Senator Warren: More than $150 billion dollars a year is lost by these top earners. And that is exactly why Congress is considering a simple new third party reporting requirement. Under this proposal, banks would report just two, very general numbers to the IRS each year: the total dollars that have come into an account, and the total dollars that have gone out.

This means the IRS can spot wealthy tax cheats that have millions of dollars flowing into an account but they’re not reporting any money on their tax return.

Now, many rich people are unhappy with the, or happy now with the current system. And the banks who serve them are also happy. So they started a campaign to keep the IRS in the dark about tax cheating. And some of these folks are just outright lying about the proposal, claiming, for example, that it would give the IRS information on individual transactions, and some Republicans have picked up on these lies. So let’s go through some of these. Deputy Secretary Adeyemo, just to set the record straight, under this proposal, if I bought new tires, or a couch, or a cow – would the IRS know about it? 

Deputy Secretary Wally Adeyemo: No, they would not, Senator.

Senator Warren: Well, if I paid my friend Sherrod, paid him back for buying me a cup of coffee – would the IRS know about it?

Deputy Secretary Wally Adeyemo: No, they would not, Senator.

Senator Warren: Would anything, anything at all, in this proposal cause the IRS to increase audit rates on folks making less than $400,000?

Deputy Secretary Wally Adeyemo: No, Senator, it would actually allow us to reduce audits on those individuals and increase our ability to go after those who are more likely to cheat the system by underpaying their taxes, which are wealthy taxpayers.

Senator Warren: Well, thank you, Deputy Secretary. You know, this proposal would help un-rig our tax system just a little bit, making sure that the wealthy have to pay the taxes they owe, just like everyone else does. So tell me, why have the lobbyists been fighting this proposal so fiercely? Small businesses have been putting together W-2s for their employees every year for a zillion years – don’t tell me that the banks can’t do this.

Deputy Secretary Wally Adeyemo: Senator, those who don’t seek to pay their fair share will go to no ends to try and avoid taxation, and that’s exactly what we’re seeing here. The President’s goal ultimately is to level the playing field so that wealthy individuals have to pay taxes in the same way that working class pay every day in America.

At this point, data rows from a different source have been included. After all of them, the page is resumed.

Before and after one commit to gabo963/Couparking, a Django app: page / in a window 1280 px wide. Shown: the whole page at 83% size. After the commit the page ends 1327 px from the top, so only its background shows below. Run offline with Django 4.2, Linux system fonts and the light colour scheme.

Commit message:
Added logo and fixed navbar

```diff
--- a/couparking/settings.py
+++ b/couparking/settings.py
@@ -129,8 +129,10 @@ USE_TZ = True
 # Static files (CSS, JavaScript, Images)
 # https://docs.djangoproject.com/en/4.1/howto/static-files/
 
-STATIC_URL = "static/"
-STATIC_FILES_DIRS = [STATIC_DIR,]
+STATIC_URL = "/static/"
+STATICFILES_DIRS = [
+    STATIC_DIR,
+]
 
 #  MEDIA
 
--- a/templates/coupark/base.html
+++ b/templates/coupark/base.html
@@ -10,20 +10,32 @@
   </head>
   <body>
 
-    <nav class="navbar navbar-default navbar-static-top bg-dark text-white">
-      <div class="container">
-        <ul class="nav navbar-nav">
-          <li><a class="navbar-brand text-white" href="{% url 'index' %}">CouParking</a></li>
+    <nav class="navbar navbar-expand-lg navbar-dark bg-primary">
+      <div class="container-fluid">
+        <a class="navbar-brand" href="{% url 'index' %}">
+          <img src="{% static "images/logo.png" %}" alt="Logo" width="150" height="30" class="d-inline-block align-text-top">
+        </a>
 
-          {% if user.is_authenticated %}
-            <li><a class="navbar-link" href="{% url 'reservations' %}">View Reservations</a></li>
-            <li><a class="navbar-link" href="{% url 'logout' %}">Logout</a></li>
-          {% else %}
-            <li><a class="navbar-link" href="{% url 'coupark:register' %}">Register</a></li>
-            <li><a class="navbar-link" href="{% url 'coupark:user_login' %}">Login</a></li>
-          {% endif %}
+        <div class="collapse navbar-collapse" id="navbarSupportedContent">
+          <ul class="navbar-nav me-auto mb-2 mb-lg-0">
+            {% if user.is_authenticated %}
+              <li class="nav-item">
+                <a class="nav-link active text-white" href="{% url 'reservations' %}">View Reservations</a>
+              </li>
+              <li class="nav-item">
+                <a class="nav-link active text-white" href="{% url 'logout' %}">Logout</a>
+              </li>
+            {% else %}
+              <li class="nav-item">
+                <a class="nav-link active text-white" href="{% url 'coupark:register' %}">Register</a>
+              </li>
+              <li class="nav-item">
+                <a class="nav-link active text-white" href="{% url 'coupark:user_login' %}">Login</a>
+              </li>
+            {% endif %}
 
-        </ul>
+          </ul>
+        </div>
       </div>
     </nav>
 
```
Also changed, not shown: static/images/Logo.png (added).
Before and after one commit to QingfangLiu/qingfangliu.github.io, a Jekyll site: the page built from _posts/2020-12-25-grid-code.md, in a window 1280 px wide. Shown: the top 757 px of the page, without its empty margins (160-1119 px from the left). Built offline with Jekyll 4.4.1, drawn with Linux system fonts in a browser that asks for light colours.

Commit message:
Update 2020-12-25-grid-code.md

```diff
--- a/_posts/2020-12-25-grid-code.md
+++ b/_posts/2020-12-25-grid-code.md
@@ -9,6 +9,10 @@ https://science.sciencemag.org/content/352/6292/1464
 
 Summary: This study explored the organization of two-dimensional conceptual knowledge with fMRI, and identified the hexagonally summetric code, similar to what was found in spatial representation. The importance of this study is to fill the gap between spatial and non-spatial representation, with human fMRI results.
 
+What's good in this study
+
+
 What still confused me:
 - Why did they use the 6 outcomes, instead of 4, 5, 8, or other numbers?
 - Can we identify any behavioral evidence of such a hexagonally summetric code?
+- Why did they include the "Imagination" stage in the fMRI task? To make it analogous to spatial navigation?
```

Senator Warren: Well, thank you very much. You know, the Democrats are fighting for tax reforms that will help ensure that the very rich and giant corporations start paying their fair share. And, I get it, that the lobbyists and the rich people that they represent are going to fight us with everything they’ve got, including spending millions on these campaigns, but we need to make the tax system fairer, and this is one of the critical ways we can do it. Thank you for your help on this. Thank you, Mr. Chairman.